Paula Jorde Bloom founded NLU’s McCormick Center for Early Childhood Leadership in 1985, and led it for its entire existence until now. So what happens when a founder decides to retire? She follows her own advice, as outlined in her books and thought leadership, and brings in her successor for thorough training (four years’ worth) before she takes the reins.

In their own words, here are what both women had to say about that experience.

Continue reading »

Can Academics Solve the Tricky Problem of Global Illiteracy? Two NLU Profs Give It Their Best Shot

shutterstock_182668274

Across the globe, 781 million adults cannot read or write, according to UNESCO.

Is it crazy to think academics can help developing nations solve that problem, even as those nations grapple with hunger, disease, lack of infrastructure and other quagmires?

Not after an enthusiastic conversation with Anthony Cree, O.A.M., an NLU visiting professor, and Professor James O’Meara, Director of NCE Program Analysis and Development  at NLU. The two Australian-born professors, who organize conferences which attract heads of state and education ministers from around the globe, talk passionately about how raising literacy levels can raise standards of living, improve health and spark learning in struggling nations.

Continue reading »

Celebrating Paula Bloom’s 30 Years As A Leader In Early Childhood Education

BloomAndOffutt

As Paula Bloom, Ph.D., left, retires, Sue Offutt, Ph.D., will take over the helm of the McCormick Center. The two spent four years mapping out the transition.

 

There were lots of hugs, laughter and even a few tears as the NLU and McCormick Center for Early Childhood Leadership communities celebrated Paula Jorde Bloom’s  (Ph.D.) 30 years at NLU and her retirement.

“She’s an icon and a rock star,” said Chip Donahue, Ph.D., dean of distance learning and technology at Erikson Institute. “You just need to say ‘Paula’ and everyone in the field knows who you mean.”

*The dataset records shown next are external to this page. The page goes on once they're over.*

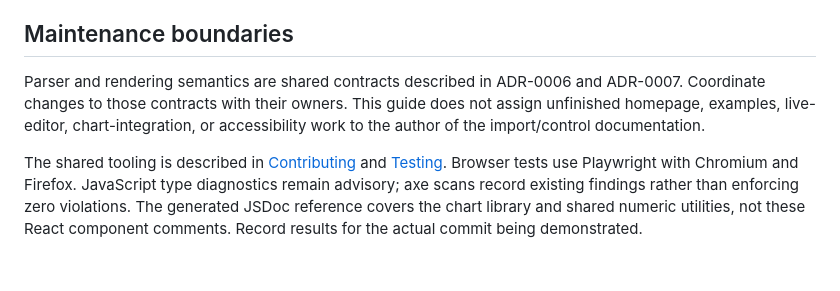
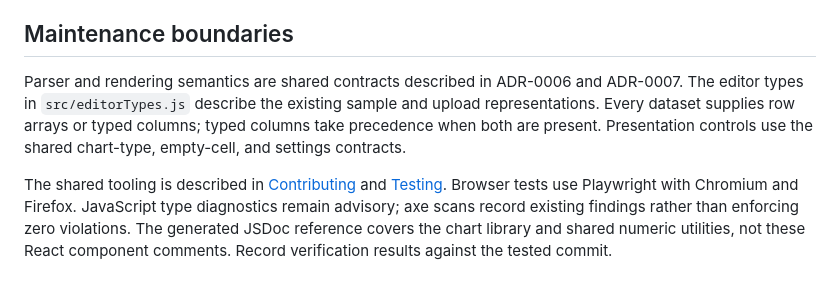
Before and after one commit to CSE210-Team-7-11/cse210-warm-up-task, a Markdown page: docs/frontend-behavior.md, the part around the change. Drawn GitHub-style.

```diff
--- a/docs/frontend-behavior.md
+++ b/docs/frontend-behavior.md
@@ -89,13 +89,14 @@ screen-reader or accessibility audit.
 ## Maintenance boundaries
 
 Parser and rendering semantics are shared contracts described in ADR-0006 and
-ADR-0007. Coordinate changes to those contracts with their owners. This guide
-does not assign unfinished homepage, examples, live-editor, chart-integration,
-or accessibility work to the author of the import/control documentation.
+ADR-0007. The editor types in `src/editorTypes.js` describe the existing sample
+and upload representations. Every dataset supplies row arrays or typed columns;
+typed columns take precedence when both are present. Presentation controls use
+the shared chart-type, empty-cell, and settings contracts.
 
 The shared tooling is described in [Contributing](../CONTRIBUTING.md) and
 [Testing](../TESTING.md). Browser tests use Playwright with Chromium and Firefox.
 JavaScript type diagnostics remain advisory; axe scans record existing findings
 rather than enforcing zero violations. The generated JSDoc reference covers the
 chart library and shared numeric utilities, not these React component comments.
-Record results for the actual commit being demonstrated.
+Record verification results against the tested commit.
```
Also changed, not shown: docs/frontend-checks.md (+14 -9 lines).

Bloom has been a national leader in the effort to professionalize the field of Early Childhood Education, both through her own teaching and mentoring and her leadership at the McCormick Center, which trains and coaches early childhood administrators, evaluates early childhood centers, performs research and advocates for quality early childhood education.

Much of the work is in creating standards for quality early childhood programming, and supporting the teachers and administrators who deliver it to children and families.

Bloom, who has written many books on Early Childhood Education and served on boards of national associations in the field, is retiring, but will still be available for advisement, and will continue to serve on some association boards.

The celebration was held Sept. 12 at the University Club in Chicago.

140912-paula-bloom-luncheon-36

Bloom poses with Safiyah Jackson, director of training for NCE grants, at Bloom’s retirement celebration.

140912-paula-bloom-luncheon-11

A luncheon honoring Paula Jorde Bloom, Ph.D., on her 30th anniversary at NLU and retirement was held at the University Club.

140912-NivineAtPaulaBloomlunch-9

Nivine Megahed, Ph.D., NLU president, welcomed guests to Paula Jorde Bloom’s anniversary and retirement celebration.

140912-paula-bloom-luncheon-22

Paula Jorde Bloom told attendees that it took her eight weeks to pack up her office, and she savored memories brought back by old photos, books and even a microfiche.

140912-paula-bloom-luncheon-5

NLU and McCormick Center faculty and staff, and other Early Childhood Education experts, greeted each other at Bloom’s celebration.

140912-paula-bloom-luncheon-26

Sue Offutt, Ph.D., director of the McCormick Center, welcomed McCormick faculty to the front area at the luncheon.

140912-paula-bloom-luncheon-30

Bloom reminisces with McCormick Center faculty at her celebration luncheon. (Photos by Nick Love.)

Watch the NLU Alumni Magazine for an in-depth story on how she created her life’s work.